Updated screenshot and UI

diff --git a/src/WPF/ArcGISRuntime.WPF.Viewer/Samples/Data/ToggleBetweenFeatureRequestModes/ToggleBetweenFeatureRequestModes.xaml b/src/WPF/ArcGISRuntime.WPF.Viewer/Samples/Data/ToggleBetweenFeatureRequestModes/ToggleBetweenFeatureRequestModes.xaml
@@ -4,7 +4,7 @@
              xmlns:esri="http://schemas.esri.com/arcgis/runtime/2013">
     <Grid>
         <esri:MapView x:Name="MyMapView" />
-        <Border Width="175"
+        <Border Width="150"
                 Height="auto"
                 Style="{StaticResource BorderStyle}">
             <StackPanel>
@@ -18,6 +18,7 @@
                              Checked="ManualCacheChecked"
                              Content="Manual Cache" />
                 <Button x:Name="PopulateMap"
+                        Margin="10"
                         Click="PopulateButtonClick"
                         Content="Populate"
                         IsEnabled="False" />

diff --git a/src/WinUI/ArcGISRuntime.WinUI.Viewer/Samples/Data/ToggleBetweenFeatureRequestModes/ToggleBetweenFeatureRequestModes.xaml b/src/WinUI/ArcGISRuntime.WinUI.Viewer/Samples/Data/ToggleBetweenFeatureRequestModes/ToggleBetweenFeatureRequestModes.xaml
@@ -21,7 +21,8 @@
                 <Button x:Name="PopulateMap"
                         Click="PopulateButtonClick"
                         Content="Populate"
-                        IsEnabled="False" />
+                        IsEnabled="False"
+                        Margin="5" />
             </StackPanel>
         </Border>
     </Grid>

WHAT THE TASK REQUIRES -
Copy the data above in its entirety, exactly as given.

YOUR SOLUTION -
Updated screenshot and UI

diff --git a/src/WPF/ArcGISRuntime.WPF.Viewer/Samples/Data/ToggleBetweenFeatureRequestModes/ToggleBetweenFeatureRequestModes.xaml b/src/WPF/ArcGISRuntime.WPF.Viewer/Samples/Data/ToggleBetweenFeatureRequestModes/ToggleBetweenFeatureRequestModes.xaml
@@ -4,7 +4,7 @@
              xmlns:esri="http://schemas.esri.com/arcgis/runtime/2013">
     <Grid>
         <esri:MapView x:Name="MyMapView" />
-        <Border Width="175"
+        <Border Width="150"
                 Height="auto"
                 Style="{StaticResource BorderStyle}">
             <StackPanel>
@@ -18,6 +18,7 @@
                              Checked="ManualCacheChecked"
                              Content="Manual Cache" />
                 <Button x:Name="PopulateMap"
+                        Margin="10"
                         Click="PopulateButtonClick"
                         Content="Populate"
                         IsEnabled="False" />

diff --git a/src/WinUI/ArcGISRuntime.WinUI.Viewer/Samples/Data/ToggleBetweenFeatureRequestModes/ToggleBetweenFeatureRequestModes.xaml b/src/WinUI/ArcGISRuntime.WinUI.Viewer/Samples/Data/ToggleBetweenFeatureRequestModes/ToggleBetweenFeatureRequestModes.xaml
@@ -21,7 +21,8 @@
                 <Button x:Name="PopulateMap"
                         Click="PopulateButtonClick"
                         Content="Populate"
-                        IsEnabled="False" />
+                        IsEnabled="False"
+                        Margin="5" />
             </StackPanel>
         </Border>
     </Grid>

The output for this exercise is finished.